James Gleick on the value of objects in contemporary society. Mass produced and virtual items are getting ever cheaper while items like an original copy of the Magna Carta are getting more and more expensive.
Just when digital reproduction makes it possible to create a “Rembrandt” good enough to fool the eye, the “real” Rembrandt becomes more expensive than ever. Why? Because the same free flow that makes information cheap and reproducible helps us treasure the sight of information that is not. A story gains power from its attachment, however tenuous, to a physical object. The object gains power from the story. The abstract version may flash by on a screen, but the worn parchment and the fading ink make us pause.

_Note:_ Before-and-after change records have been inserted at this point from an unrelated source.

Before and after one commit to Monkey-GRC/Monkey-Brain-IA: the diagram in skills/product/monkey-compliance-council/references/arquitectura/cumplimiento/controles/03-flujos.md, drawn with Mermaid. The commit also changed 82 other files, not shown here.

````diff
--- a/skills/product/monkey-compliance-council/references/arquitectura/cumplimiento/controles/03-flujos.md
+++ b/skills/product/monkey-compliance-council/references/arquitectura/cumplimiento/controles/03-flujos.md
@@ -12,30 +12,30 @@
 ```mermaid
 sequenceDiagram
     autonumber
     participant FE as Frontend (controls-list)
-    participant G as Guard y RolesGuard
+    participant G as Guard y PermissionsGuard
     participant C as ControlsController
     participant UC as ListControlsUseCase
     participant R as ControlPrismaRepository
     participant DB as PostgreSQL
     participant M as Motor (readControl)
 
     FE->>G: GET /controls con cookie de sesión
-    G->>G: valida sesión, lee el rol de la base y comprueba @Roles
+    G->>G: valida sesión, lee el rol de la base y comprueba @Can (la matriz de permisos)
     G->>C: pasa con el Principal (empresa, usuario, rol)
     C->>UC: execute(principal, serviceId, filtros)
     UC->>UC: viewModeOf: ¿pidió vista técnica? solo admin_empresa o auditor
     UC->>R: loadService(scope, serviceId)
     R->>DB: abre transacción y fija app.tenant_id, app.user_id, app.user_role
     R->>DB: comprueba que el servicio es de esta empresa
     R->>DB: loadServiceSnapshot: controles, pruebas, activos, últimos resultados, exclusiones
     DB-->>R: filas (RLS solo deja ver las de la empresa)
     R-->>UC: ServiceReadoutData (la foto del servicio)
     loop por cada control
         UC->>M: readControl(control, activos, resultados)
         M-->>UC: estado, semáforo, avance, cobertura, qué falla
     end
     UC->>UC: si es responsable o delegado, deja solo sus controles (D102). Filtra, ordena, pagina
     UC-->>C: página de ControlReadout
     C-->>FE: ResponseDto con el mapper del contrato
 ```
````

The extreme of scarcity is intensified by the extreme of ubiquity.
Gleick doesn’t adequately nail the “why?” here somehow…seems there’s more to it than just objects with attached stories.
Update: See also The Work of Art in the Age of Mechanical Reproduction by Walter Benjamin. (thx, finn)